(Saved entries)
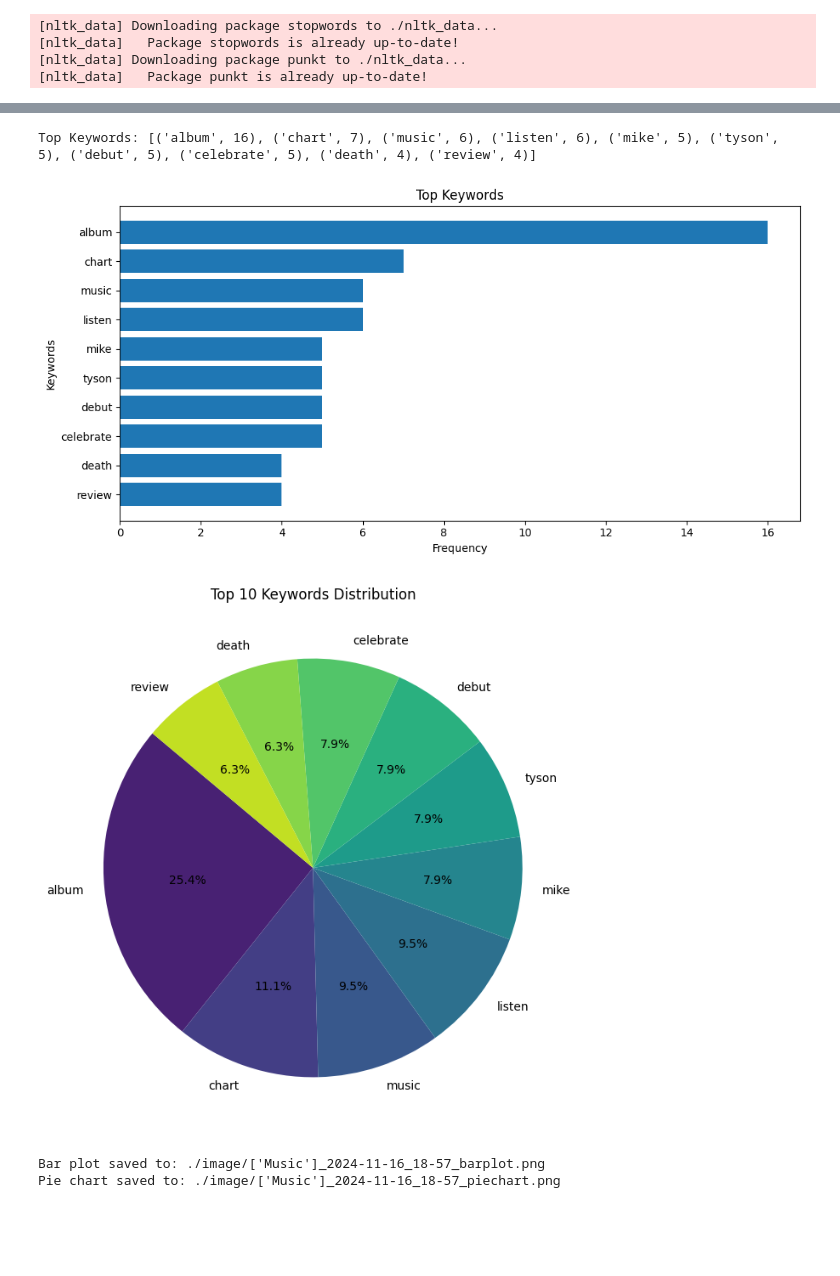
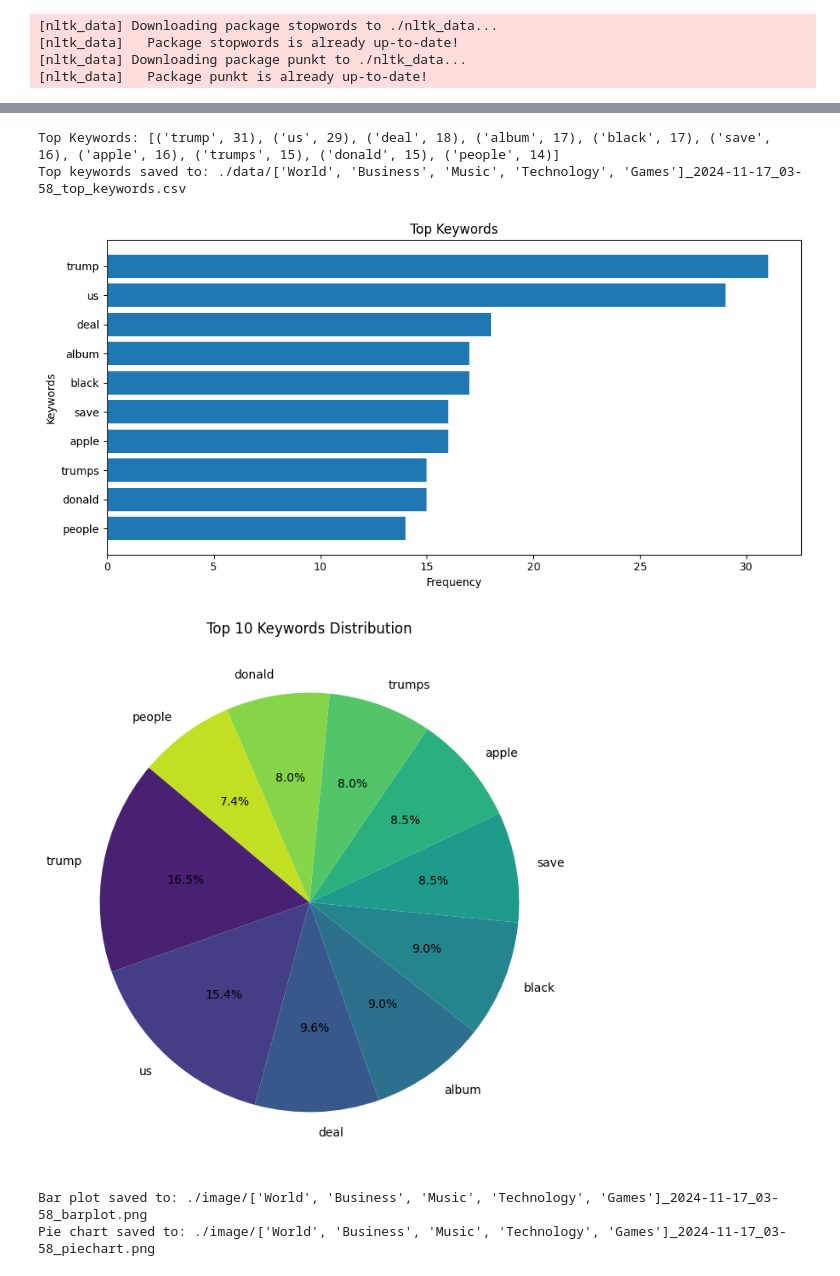
Before and after one commit to ezman102/InsightGlyph, a Jupyter notebook: main.ipynb, the cells around one changed output, grey strips where cells are left out. Cells and saved outputs as stored; diff of their text form; code cells hidden in the pictures; blank space fills up the shorter version.

```diff
--- a/main.ipynb
+++ b/main.ipynb
@@ -107,12 +107,7 @@ CATEGORIES = {
         "https://x.com/TheVerge", "https://x.com/Polygon", "https://x.com/GamesRadar", "https://x.com/PCGamer",
         "https://x.com/Shacknews", "https://x.com/Destructoid",
         "https://x.com/PlayStation", "https://x.com/Xbox", "https://x.com/Nintendo", "https://x.com/Steam",
-        "https://x.com/Blizzard_Ent",
-    ],
-    "Arts": [
-        "https://x.com/ArtForum", "https://x.com/DesignBoom", "https://x.com/Hyperallergic",
-        "https://x.com/Artnet", "https://x.com/ArtBasel", "https://x.com/ArtNet",
-        "https://x.com/ArtSpace", "https://x.com/DesignMuseum", "https://x.com/BrooklynMuseum", "https://x.com/Sothebys",
+        "https://x.com/Blizzard_Ent"
     ],
 }
 # %%
@@ -201,7 +196,7 @@ def select_category():
         print(f"{i}. {category}")
 
     # Prompt user for multiple category numbers, separated by commas
-    choice = input("Select categories by number, 1. World 2. Business 3. Music 4. Technology 5. Games 6. Arts: ")
+    choice = input("Select categories by number, 1. World 2. Business 3. Music 4. Technology 5. Games")
 
     # Split the input and convert to integers, then adjust for zero-based index
     selected_indices = [int(x.strip()) - 1 for x in choice.split(",")]
@@ -318,6 +313,19 @@ def extract_keywords(texts, top_n):
 # Extract top 10 keywords
 keywords = extract_keywords(processed_tweets, top_n=10)
 print("Top Keywords:", keywords)
+
+import csv
+
+# File path for saving the top keywords as CSV
+csv_file_path = f"./data/{category}_{timestamp}_top_keywords.csv"
+
+# Save the keywords to a CSV file
+with open(csv_file_path, mode='w', newline='', encoding='utf-8') as file:
+    writer = csv.writer(file)
+    writer.writerow(["Keyword", "Frequency"])  # Write the header
+    writer.writerows(keywords)  # Write the keywords and their frequencies
+
+print(f"Top keywords saved to: {csv_file_path}")
 
 # Generate bar plot
 def generate_bar_plot(keywords, save_path):
@@ -328,35 +336,36 @@ def generate_bar_plot(keywords, save_path):
     plt.xlabel('Frequency')
     plt.ylabel('Keywords')
     plt.title('Top Keywords')
     plt.gca().invert_yaxis()  # Invert y-axis for better visualization
     plt.tight_layout()
     plt.savefig(save_path)  # Save the bar plot
     plt.show()
 
 # Generate pie chart
 def generate_pie_chart(keywords, save_path, top_n=10):
     keywords = sorted(keywords, key=lambda x: x[1], reverse=True)[:top_n]
     words, frequencies = zip(*keywords)
 
     plt.figure(figsize=(10, 8))
     plt.pie(frequencies, labels=words, autopct='%1.1f%%', startangle=140, colors=sns.color_palette('viridis', len(words)))
     plt.title(f'Top {top_n} Keywords Distribution')
     plt.savefig(save_path)  # Save the pie chart
     plt.show()
 
 # File paths for saving the plots
 bar_plot_path = f"./image/{category}_{timestamp}_barplot.png"
 pie_chart_path = f"./image/{category}_{timestamp}_piechart.png"
 
 # Generate and save the plots
 generate_bar_plot(keywords, bar_plot_path)
 generate_pie_chart(keywords, pie_chart_path)
 
 print(f"Bar plot saved to: {bar_plot_path}")
 print(f"Pie chart saved to: {pie_chart_path}")
 # %% [output]
-Top Keywords: [('album', 16), ('chart', 7), ('music', 6), ('listen', 6), ('mike', 5), ('tyson', 5), ('debut', 5), ('celebrate', 5), ('death', 4), ('review', 4)]
+Top Keywords: [('trump', 31), ('us', 29), ('deal', 18), ('album', 17), ('black', 17), ('save', 16), ('apple', 16), ('trumps', 15), ('donald', 15), ('people', 14)]
+Top keywords saved to: ./data/['World', 'Business', 'Music', 'Technology', 'Games']_2024-11-17_03-58_top_keywords.csv
-[figure, old version]
+[figure, new version]
-[figure, old version]
+[figure, new version]
-Bar plot saved to: ./image/['Music']_2024-11-16_18-57_barplot.png
-Pie chart saved to: ./image/['Music']_2024-11-16_18-57_piechart.png
+Bar plot saved to: ./image/['World', 'Business', 'Music', 'Technology', 'Games']_2024-11-17_03-58_barplot.png
+Pie chart saved to: ./image/['World', 'Business', 'Music', 'Technology', 'Games']_2024-11-17_03-58_piechart.png
```
Also changed, not shown: parts of 3 cells of this notebook, 55 other files.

• [EXERCISE] Would you output the data exactly, without any of its images?

• [WRITTEN SOLUTION]
Before and after one commit to ezman102/InsightGlyph, a Jupyter notebook: main.ipynb, the cells around one changed output, grey strips where cells are left out. Cells and saved outputs as stored; diff of their text form; code cells hidden in the pictures; blank space fills up the shorter version.

```diff
--- a/main.ipynb
+++ b/main.ipynb
@@ -107,12 +107,7 @@ CATEGORIES = {
         "https://x.com/TheVerge", "https://x.com/Polygon", "https://x.com/GamesRadar", "https://x.com/PCGamer",
         "https://x.com/Shacknews", "https://x.com/Destructoid",
         "https://x.com/PlayStation", "https://x.com/Xbox", "https://x.com/Nintendo", "https://x.com/Steam",
-        "https://x.com/Blizzard_Ent",
-    ],
-    "Arts": [
-        "https://x.com/ArtForum", "https://x.com/DesignBoom", "https://x.com/Hyperallergic",
-        "https://x.com/Artnet", "https://x.com/ArtBasel", "https://x.com/ArtNet",
-        "https://x.com/ArtSpace", "https://x.com/DesignMuseum", "https://x.com/BrooklynMuseum", "https://x.com/Sothebys",
+        "https://x.com/Blizzard_Ent"
     ],
 }
 # %%
@@ -201,7 +196,7 @@ def select_category():
         print(f"{i}. {category}")
 
     # Prompt user for multiple category numbers, separated by commas
-    choice = input("Select categories by number, 1. World 2. Business 3. Music 4. Technology 5. Games 6. Arts: ")
+    choice = input("Select categories by number, 1. World 2. Business 3. Music 4. Technology 5. Games")
 
     # Split the input and convert to integers, then adjust for zero-based index
     selected_indices = [int(x.strip()) - 1 for x in choice.split(",")]
@@ -318,6 +313,19 @@ def extract_keywords(texts, top_n):
 # Extract top 10 keywords
 keywords = extract_keywords(processed_tweets, top_n=10)
 print("Top Keywords:", keywords)
+
+import csv
+
+# File path for saving the top keywords as CSV
+csv_file_path = f"./data/{category}_{timestamp}_top_keywords.csv"
+
+# Save the keywords to a CSV file
+with open(csv_file_path, mode='w', newline='', encoding='utf-8') as file:
+    writer = csv.writer(file)
+    writer.writerow(["Keyword", "Frequency"])  # Write the header
+    writer.writerows(keywords)  # Write the keywords and their frequencies
+
+print(f"Top keywords saved to: {csv_file_path}")
 
 # Generate bar plot
 def generate_bar_plot(keywords, save_path):
@@ -328,35 +336,36 @@ def generate_bar_plot(keywords, save_path):
     plt.xlabel('Frequency')
     plt.ylabel('Keywords')
     plt.title('Top Keywords')
     plt.gca().invert_yaxis()  # Invert y-axis for better visualization
     plt.tight_layout()
     plt.savefig(save_path)  # Save the bar plot
     plt.show()
 
 # Generate pie chart
 def generate_pie_chart(keywords, save_path, top_n=10):
     keywords = sorted(keywords, key=lambda x: x[1], reverse=True)[:top_n]
     words, frequencies = zip(*keywords)
 
     plt.figure(figsize=(10, 8))
     plt.pie(frequencies, labels=words, autopct='%1.1f%%', startangle=140, colors=sns.color_palette('viridis', len(words)))
     plt.title(f'Top {top_n} Keywords Distribution')
     plt.savefig(save_path)  # Save the pie chart
     plt.show()
 
 # File paths for saving the plots
 bar_plot_path = f"./image/{category}_{timestamp}_barplot.png"
 pie_chart_path = f"./image/{category}_{timestamp}_piechart.png"
 
 # Generate and save the plots
 generate_bar_plot(keywords, bar_plot_path)
 generate_pie_chart(keywords, pie_chart_path)
 
 print(f"Bar plot saved to: {bar_plot_path}")
 print(f"Pie chart saved to: {pie_chart_path}")
 # %% [output]
-Top Keywords: [('album', 16), ('chart', 7), ('music', 6), ('listen', 6), ('mike', 5), ('tyson', 5), ('debut', 5), ('celebrate', 5), ('death', 4), ('review', 4)]
+Top Keywords: [('trump', 31), ('us', 29), ('deal', 18), ('album', 17), ('black', 17), ('save', 16), ('apple', 16), ('trumps', 15), ('donald', 15), ('people', 14)]
+Top keywords saved to: ./data/['World', 'Business', 'Music', 'Technology', 'Games']_2024-11-17_03-58_top_keywords.csv
-[figure, old version]
+[figure, new version]
-[figure, old version]
+[figure, new version]
-Bar plot saved to: ./image/['Music']_2024-11-16_18-57_barplot.png
-Pie chart saved to: ./image/['Music']_2024-11-16_18-57_piechart.png
+Bar plot saved to: ./image/['World', 'Business', 'Music', 'Technology', 'Games']_2024-11-17_03-58_barplot.png
+Pie chart saved to: ./image/['World', 'Business', 'Music', 'Technology', 'Games']_2024-11-17_03-58_piechart.png
```
Also changed, not shown: parts of 3 cells of this notebook, 55 other files.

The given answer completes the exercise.